A nice, straightforward, old-fashioned, well-told story. If you've seen The Matrix (and I guess most people have) it resonates, of course, but it's nice to have an associated story with a British setting - it kind of adds to the reality, somehow. There's Keanu Reeves doing his ninja stuff, and a 7-foot-tall British nerd running a computer shop on Tottenham Court Road...I wonder which one it is, and whether I've shopped there? I really, really hate it when the tube stops outside the station like that. it kind of reminded me of an old William Gibson story called "The Gernsback Continuum", though it's so long ago I read it that I've no idea whether it's really justified or not, except that it deals with alternative realities - but, as I say, it felt like 60s scifi, somehow (which the Gibson story did too, although it heralded something new and wonderful).

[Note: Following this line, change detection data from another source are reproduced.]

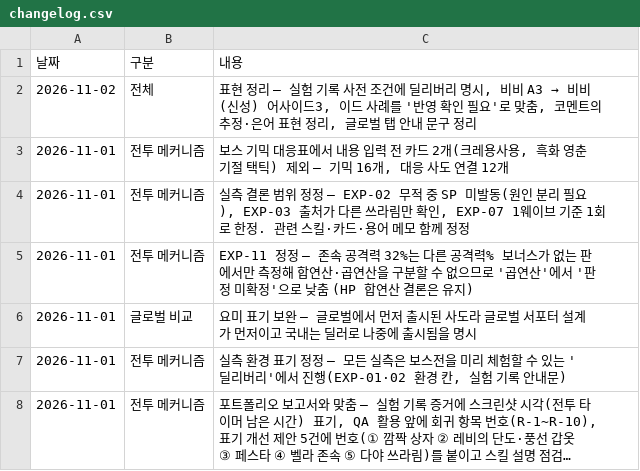
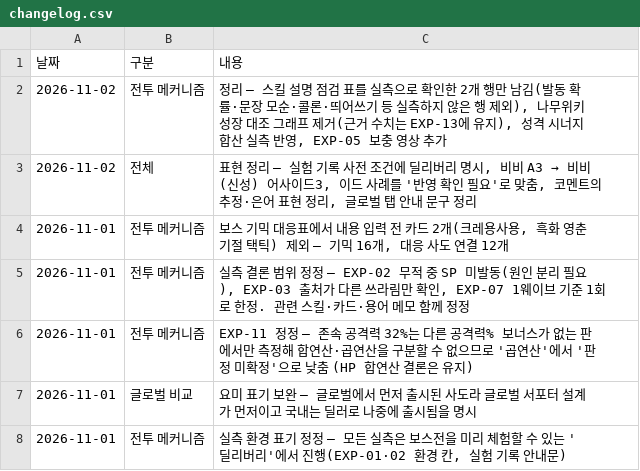
Before and after one commit to gasumii/trickcal-meta, a CSV file: data/changelog.csv, drawn as a sheet; only a part is shown; the shorter side is filled out with more unchanged rows; long unchanged cells end in …; the diff names each change by its address in the sheet, - before the commit and + after, or states it on an @@ line.

```diff
--- a/data/changelog.csv
+++ b/data/changelog.csv
+row 2: 2026-11-02 | 전투 메커니즘 | 정리 — 스킬 설명 점검 표를 실측으로 확인한 2개 행만 남김(발동 확률·문장 모순·콜론·띄어쓰기 등 실측하지 않은 행 제외), 나무위키 성장 대조 그래프 제거(근거 수치는 EXP-13에 유지), 성격 시너지 합산 실측 반영, EXP-05 보충 영상 추가
```
Also changed, not shown: data/battle/checks.csv, data/battle/experiments.csv, 11 other files.
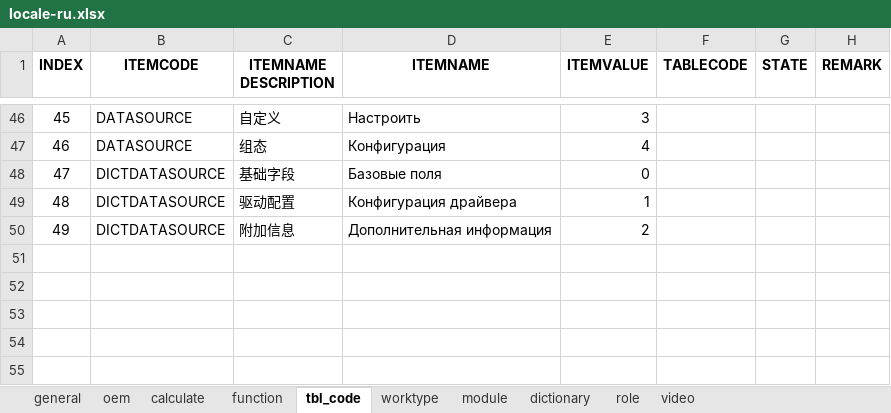
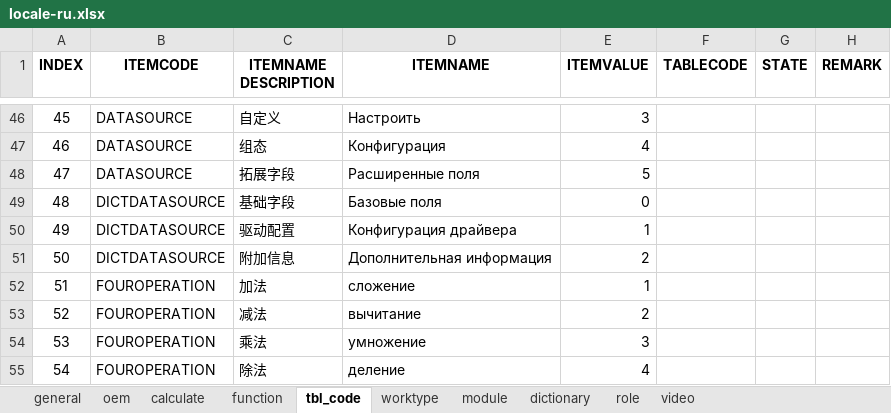
Before and after one commit to cosog/ap, an Excel workbook: WebRoot/oem/feizhou/locale/locale-ru.xlsx, sheet tbl_code, drawn as a sheet; only a part is shown, gaps mark what is left out; values as stored, in another font and other column widths than the file's, no borders; addresses are those after the commit; the diff names each change by its address in the sheet, - before the commit and + after, or states it on an @@ line.

```diff
--- a/WebRoot/oem/feizhou/locale/locale-ru.xlsx (sheet tbl_code)
+++ b/WebRoot/oem/feizhou/locale/locale-ru.xlsx (sheet tbl_code)
+row 48: 47 | DATASOURCE | 拓展字段 | Расширенные поля | 5
@@ column A (INDEX) renumbered between rows 49 and 51 @@
+row 52: 51 | FOUROPERATION | 加法 | сложение | 1
+row 53: 52 | FOUROPERATION | 减法 | вычитание | 2
+row 54: 53 | FOUROPERATION | 乘法 | умножение | 3
+row 55: 54 | FOUROPERATION | 除法 | деление | 4
```
Also changed, not shown: sheet function, WebRoot/oem/cnpc/locale/locale-en.xlsx, WebRoot/oem/feizhou/locale/locale-en.xlsx, 12 other files.
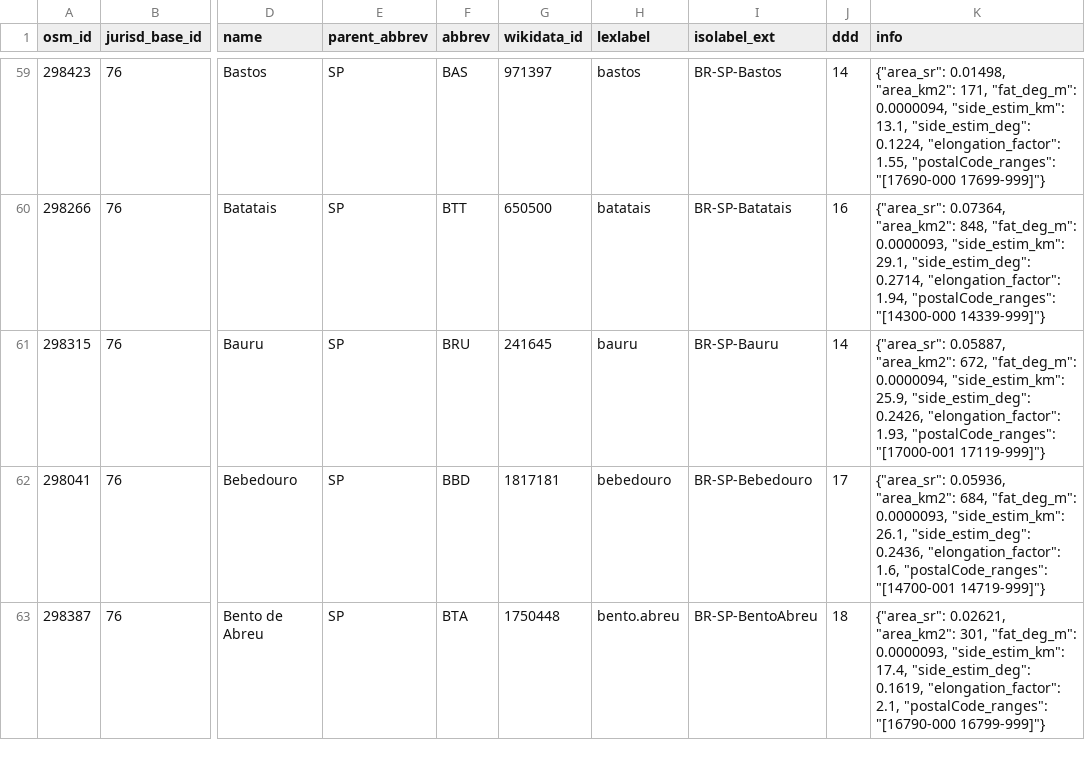
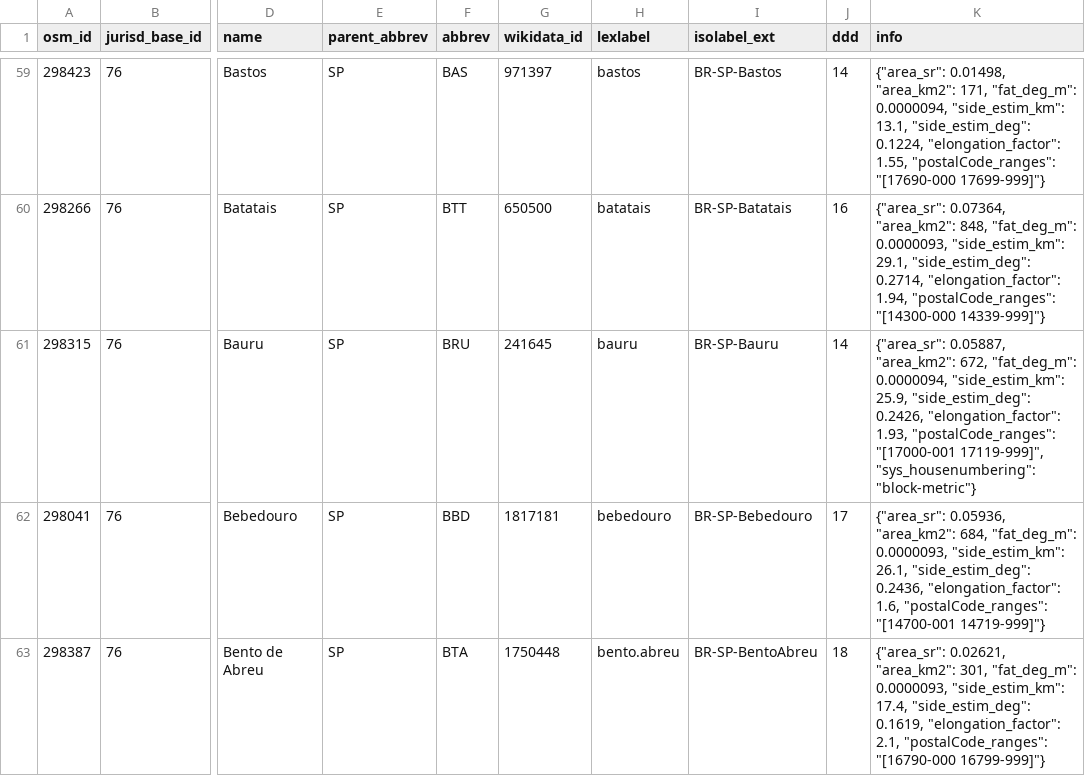
Before and after one commit to digital-guard/preserv-BR, a CSV file: data/SP/jurisdictionLevel8.csv, drawn as a sheet; only a part is shown, gaps mark what is left out; the diff names each change by its address in the sheet, - before the commit and + after, or states it on an @@ line.

Commit message:
Add sys_housenumbering e sys_housenumbering_lex no jurisdictionLevel8 de BR. digital-guard/preserv-BR#115

```diff
--- a/data/SP/jurisdictionLevel8.csv
+++ b/data/SP/jurisdictionLevel8.csv
-K61 (info): …"postalCode_ranges": "[17000-001 17119-999]"}
+K61 (info): …"postalCode_ranges": "[17000-001 17119-999]", "sys_housenumbering": "block-metric"}
```
Also changed, not shown: data/DF/jurisdictionLevel8.csv, data/GO/jurisdictionLevel8.csv, 2 other files.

"Pages From a Journal Found in a Shoebox Left in a Greyhound Bus Somewhere Between Tulsa, Oklahoma, and Louisville, Kentucky"
This title may, or may not, refer to one of the oldest science fiction novels of all, James De Mille's A Strange Manuscript Found in a Copper Cylinder, which was published in 1888. But, as I said last week, Gaiman reminds me of a lot of things - we seem to carry around a lot of the same cultural baggage and, listening to him talk, it's clear that his knowledge of the subject is extensive.
I tried to be too clever with this story - I started looking for a reference to red in every section, which I thought might be the kind of conceit Gaiman would go for. But I lucked out around the fifth section and had to start over, to gradually discover that Scarlet was possibly a ghost, but at any rate something unattainable, which is why she could always stay ahead even though she was walking...and, of course, it wasn't until the end that I saw it was another Mobius story.
"How to Talk to Girls at Parties"
I don't really have a lot to say about this one. It feels as if it starts out being drawn from real memory, and then it turns into something else. It's a good story, it's nicely done, it's very good on that sort of tremulous anticipation about getting close to someone of the opposite sex in dark surroundings that characterises one's early teenage years; I liked the idea behind it and the contrast with the nicely prosaic title - maybe I was just too tired when I was reading it. Maybe it's just a perfectly good story that I don't have anything more to say about.